[Revision comparison data]
════════════════
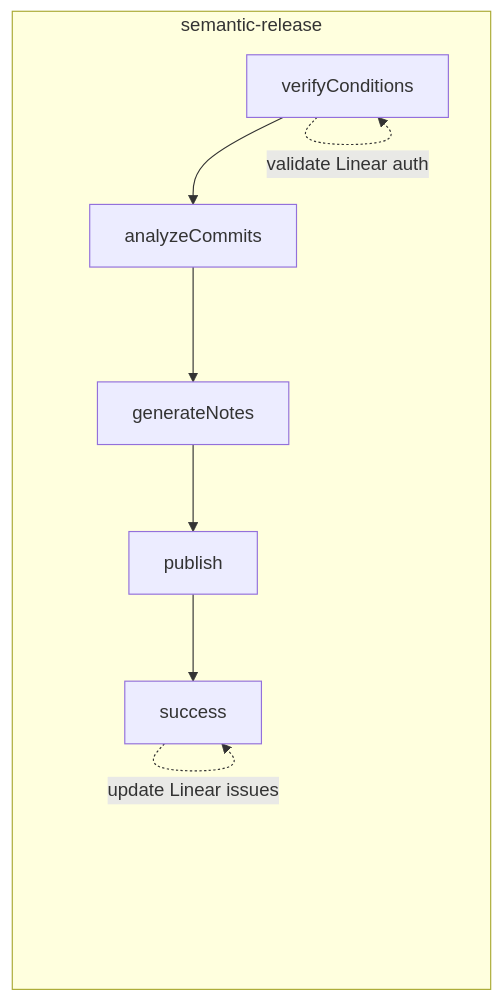
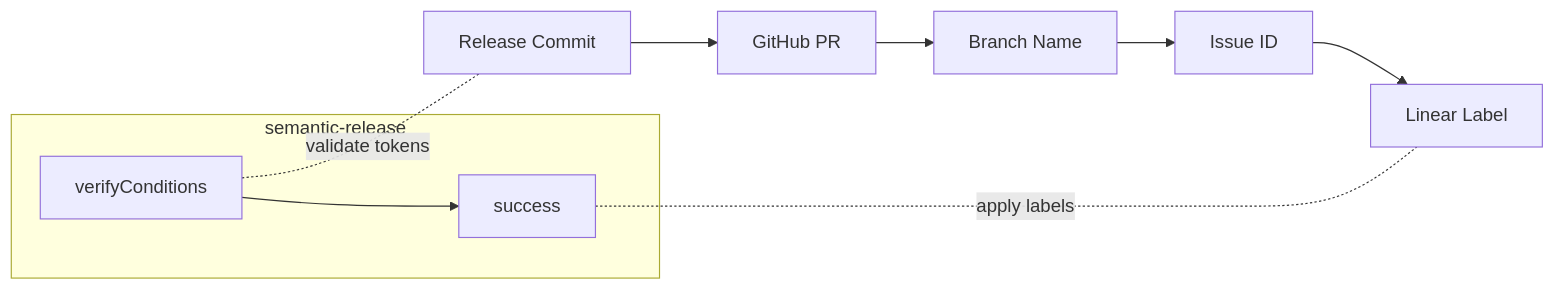
The diagram in README.md (caiopizzol/semantic-release-linear-app), drawn with Mermaid before and after one commit. The commit also changed other lines of this file and 1 other file, not shown here.

````diff
--- a/README.md
+++ b/README.md
@@ -52,12 +52,14 @@
 ```mermaid
 flowchart LR
+    A[Release Commit] --> B[GitHub PR]
+    B --> C[Branch Name]
+    C --> D[Issue ID]
+    D --> E[Linear Label]
+
     subgraph semantic-release
-        A[verifyConditions] --> B[analyzeCommits]
-        B --> C[generateNotes]
-        C --> D[publish]
-        D --> E[success]
+        V[verifyConditions] --> S[success]
     end
 
-    A -. "validate Linear auth" .-> A
-    E -. "update Linear issues" .-> E
+    V -.- |validate tokens| A
+    S -.- |apply labels| E
 ```
````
════════════════
Problem to solve:
Write down every line of the data above that includes the string "success".

Your solution:
-        D --> E[success]
+        V[verifyConditions] --> S[success]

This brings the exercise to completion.